Stored items from a collection –
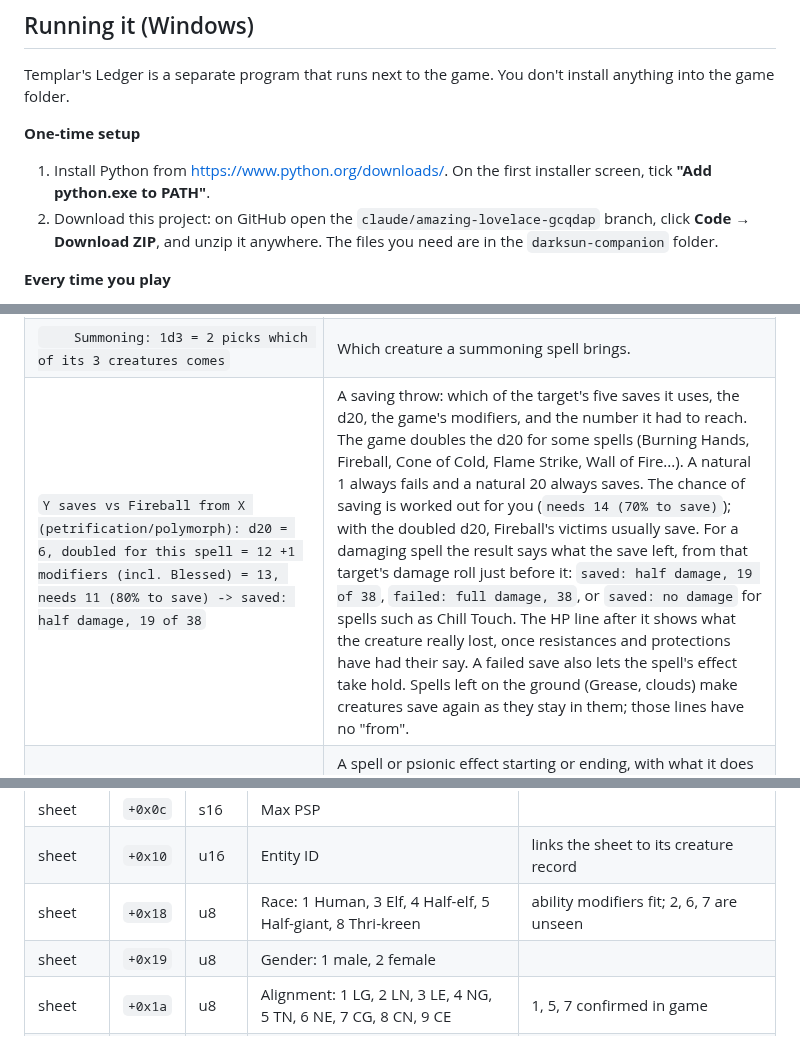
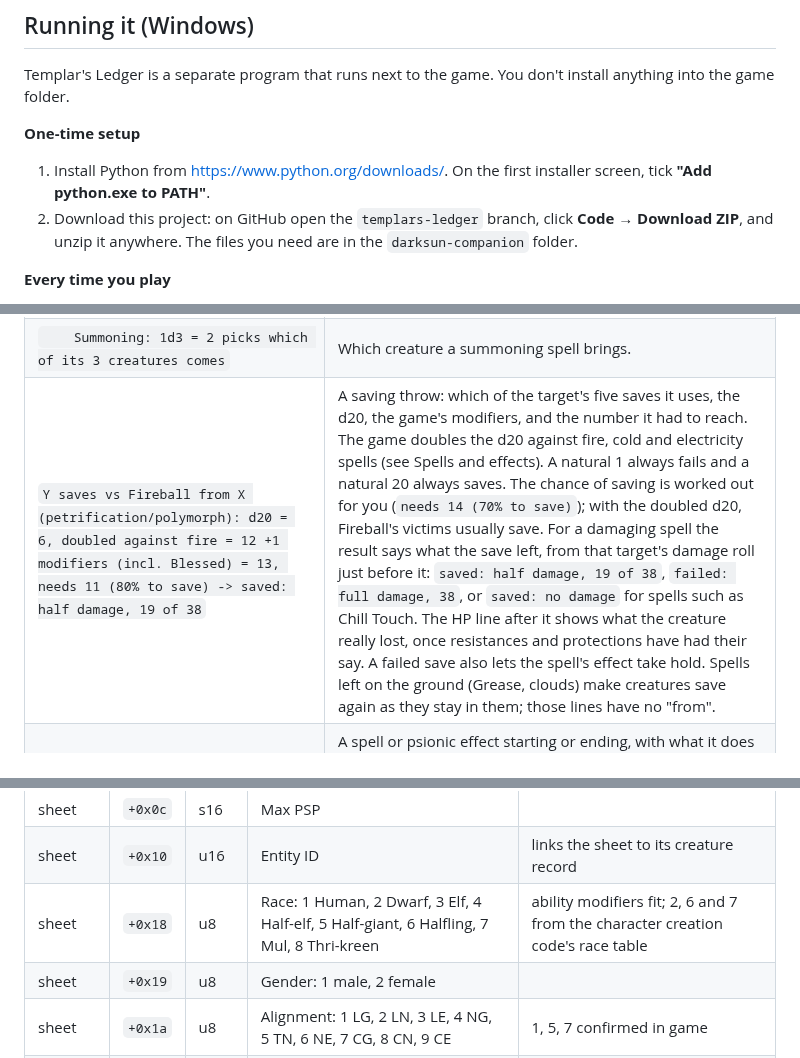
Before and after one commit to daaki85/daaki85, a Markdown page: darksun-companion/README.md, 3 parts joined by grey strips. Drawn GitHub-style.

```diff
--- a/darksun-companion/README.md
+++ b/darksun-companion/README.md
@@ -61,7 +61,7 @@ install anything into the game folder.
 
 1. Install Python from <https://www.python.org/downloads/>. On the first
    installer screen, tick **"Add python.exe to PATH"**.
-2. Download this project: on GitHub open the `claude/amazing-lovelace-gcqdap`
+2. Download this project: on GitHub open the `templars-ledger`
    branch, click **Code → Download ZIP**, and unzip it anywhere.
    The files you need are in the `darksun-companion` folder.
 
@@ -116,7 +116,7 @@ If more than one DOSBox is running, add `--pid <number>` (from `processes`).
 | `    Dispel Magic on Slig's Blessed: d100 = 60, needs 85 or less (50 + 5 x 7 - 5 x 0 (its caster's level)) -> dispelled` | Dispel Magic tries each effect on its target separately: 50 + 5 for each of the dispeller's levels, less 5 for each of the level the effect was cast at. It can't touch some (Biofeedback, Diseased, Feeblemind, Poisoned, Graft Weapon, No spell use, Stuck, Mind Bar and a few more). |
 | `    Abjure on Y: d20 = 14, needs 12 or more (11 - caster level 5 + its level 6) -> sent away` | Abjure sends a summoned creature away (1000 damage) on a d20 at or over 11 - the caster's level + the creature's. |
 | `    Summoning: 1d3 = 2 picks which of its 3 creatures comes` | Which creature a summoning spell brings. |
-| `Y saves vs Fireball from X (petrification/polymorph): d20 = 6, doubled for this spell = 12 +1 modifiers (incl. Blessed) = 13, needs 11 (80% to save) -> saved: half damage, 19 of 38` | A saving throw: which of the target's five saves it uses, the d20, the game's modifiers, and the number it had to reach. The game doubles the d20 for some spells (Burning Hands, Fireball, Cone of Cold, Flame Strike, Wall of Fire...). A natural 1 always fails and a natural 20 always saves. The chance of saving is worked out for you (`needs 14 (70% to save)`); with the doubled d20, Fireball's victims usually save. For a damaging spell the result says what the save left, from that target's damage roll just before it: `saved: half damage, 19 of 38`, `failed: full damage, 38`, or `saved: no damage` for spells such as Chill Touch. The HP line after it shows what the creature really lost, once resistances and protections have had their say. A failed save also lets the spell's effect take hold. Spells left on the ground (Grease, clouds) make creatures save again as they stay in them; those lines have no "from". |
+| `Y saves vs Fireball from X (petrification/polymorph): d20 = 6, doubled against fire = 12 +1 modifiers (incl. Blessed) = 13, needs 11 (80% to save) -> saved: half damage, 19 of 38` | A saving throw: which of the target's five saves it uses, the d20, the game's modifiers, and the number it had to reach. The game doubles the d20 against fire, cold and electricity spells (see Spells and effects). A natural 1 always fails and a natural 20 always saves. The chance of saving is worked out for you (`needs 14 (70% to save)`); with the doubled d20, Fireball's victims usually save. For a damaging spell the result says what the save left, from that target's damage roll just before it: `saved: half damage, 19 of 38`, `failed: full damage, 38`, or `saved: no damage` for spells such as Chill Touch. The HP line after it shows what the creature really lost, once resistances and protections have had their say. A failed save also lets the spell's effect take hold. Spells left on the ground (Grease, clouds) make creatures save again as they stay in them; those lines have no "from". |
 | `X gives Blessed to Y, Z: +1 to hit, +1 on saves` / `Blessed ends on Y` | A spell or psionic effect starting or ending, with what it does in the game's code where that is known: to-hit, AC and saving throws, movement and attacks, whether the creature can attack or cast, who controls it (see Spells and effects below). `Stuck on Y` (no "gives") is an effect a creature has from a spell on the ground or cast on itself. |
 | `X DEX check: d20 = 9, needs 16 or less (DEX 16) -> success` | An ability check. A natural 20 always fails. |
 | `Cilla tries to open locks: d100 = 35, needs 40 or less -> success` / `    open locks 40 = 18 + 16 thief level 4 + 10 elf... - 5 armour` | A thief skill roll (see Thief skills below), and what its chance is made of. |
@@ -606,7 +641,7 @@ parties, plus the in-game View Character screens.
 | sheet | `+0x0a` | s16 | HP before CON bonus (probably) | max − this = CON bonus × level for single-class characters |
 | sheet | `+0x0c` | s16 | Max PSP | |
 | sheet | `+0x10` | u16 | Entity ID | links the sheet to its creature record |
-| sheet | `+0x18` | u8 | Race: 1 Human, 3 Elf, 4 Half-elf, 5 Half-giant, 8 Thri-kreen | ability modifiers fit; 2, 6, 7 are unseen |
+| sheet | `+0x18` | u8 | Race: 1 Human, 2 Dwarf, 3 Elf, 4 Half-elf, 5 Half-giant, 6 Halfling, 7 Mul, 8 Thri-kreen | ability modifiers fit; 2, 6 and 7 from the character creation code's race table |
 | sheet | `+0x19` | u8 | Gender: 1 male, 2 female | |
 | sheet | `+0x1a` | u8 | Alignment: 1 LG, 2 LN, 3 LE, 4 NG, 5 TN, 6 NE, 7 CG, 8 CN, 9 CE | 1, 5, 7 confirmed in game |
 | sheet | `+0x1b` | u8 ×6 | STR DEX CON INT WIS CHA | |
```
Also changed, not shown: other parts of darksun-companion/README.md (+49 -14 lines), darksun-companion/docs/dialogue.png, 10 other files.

Work task – Could you return all lines from the data above that contain the string "README"?

Result of the task –
Before and after one commit to daaki85/daaki85, a Markdown page: darksun-companion/README.md, 3 parts joined by grey strips. Drawn GitHub-style.
--- a/darksun-companion/README.md
+++ b/darksun-companion/README.md
Also changed, not shown: other parts of darksun-companion/README.md (+49 -14 lines), darksun-companion/docs/dialogue.png, 10 other files.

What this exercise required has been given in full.